Data to examine:

.....

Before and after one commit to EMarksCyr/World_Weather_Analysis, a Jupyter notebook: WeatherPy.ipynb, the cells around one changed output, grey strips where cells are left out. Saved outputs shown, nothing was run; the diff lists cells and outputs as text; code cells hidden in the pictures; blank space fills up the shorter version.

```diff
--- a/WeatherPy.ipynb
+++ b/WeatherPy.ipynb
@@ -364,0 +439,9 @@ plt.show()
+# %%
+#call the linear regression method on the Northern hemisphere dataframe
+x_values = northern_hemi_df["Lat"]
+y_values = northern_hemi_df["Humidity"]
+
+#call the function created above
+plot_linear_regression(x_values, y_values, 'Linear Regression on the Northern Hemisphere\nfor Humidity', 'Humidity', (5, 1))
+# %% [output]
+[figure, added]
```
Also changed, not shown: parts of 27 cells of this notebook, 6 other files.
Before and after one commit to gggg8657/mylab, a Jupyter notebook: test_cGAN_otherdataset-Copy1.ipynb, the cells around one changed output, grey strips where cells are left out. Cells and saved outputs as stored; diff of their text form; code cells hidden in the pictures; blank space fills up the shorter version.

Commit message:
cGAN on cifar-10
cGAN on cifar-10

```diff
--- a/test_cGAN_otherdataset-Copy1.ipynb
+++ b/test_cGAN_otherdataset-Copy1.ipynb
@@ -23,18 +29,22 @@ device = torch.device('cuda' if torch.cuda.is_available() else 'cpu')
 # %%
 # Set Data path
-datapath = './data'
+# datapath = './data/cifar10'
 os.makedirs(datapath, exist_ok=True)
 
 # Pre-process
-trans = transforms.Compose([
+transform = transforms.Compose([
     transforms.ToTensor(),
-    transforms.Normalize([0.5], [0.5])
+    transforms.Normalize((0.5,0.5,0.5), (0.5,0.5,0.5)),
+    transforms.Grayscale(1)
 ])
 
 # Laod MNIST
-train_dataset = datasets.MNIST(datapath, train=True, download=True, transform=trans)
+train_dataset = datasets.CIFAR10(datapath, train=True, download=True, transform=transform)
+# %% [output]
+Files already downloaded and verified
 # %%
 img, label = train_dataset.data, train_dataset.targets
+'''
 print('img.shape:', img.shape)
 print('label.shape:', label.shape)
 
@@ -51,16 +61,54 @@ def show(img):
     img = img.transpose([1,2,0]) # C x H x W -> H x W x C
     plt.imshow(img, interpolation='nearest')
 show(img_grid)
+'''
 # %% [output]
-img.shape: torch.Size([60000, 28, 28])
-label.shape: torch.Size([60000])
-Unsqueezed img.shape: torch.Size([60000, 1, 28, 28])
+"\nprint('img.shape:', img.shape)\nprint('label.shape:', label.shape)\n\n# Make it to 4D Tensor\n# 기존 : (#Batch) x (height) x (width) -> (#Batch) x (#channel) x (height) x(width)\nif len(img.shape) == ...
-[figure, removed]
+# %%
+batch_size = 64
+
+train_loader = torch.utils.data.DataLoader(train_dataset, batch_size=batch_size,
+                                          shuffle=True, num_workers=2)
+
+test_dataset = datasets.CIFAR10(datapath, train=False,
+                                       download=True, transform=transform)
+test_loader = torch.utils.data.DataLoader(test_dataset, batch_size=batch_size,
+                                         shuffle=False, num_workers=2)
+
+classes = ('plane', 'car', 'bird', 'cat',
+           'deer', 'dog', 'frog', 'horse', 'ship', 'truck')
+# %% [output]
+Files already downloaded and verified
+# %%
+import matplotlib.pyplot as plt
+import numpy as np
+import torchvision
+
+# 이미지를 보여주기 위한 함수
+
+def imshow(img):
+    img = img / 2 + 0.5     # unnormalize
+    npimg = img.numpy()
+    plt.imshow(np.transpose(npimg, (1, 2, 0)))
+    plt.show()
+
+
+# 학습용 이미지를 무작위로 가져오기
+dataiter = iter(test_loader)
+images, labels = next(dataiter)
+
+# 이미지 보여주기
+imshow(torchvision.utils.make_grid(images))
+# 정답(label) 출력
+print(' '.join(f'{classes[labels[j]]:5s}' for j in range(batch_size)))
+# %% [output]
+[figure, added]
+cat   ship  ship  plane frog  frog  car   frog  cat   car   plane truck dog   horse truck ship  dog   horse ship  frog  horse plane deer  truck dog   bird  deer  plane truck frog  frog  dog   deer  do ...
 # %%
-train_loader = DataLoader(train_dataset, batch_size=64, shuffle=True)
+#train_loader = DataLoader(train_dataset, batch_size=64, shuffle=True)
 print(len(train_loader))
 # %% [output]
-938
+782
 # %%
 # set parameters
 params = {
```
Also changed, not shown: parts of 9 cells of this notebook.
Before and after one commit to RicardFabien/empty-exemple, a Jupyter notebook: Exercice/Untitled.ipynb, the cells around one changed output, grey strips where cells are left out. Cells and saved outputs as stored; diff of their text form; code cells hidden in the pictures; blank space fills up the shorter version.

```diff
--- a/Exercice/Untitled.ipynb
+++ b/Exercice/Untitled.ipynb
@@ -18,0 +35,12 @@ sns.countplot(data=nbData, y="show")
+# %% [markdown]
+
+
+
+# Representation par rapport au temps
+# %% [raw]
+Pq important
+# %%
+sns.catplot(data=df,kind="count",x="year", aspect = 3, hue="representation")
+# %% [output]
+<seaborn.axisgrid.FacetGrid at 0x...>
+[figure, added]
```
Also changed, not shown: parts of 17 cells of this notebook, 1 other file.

.....

What to do: Number of lines above with the word "shown": supply it alone.

Reply to the task: 4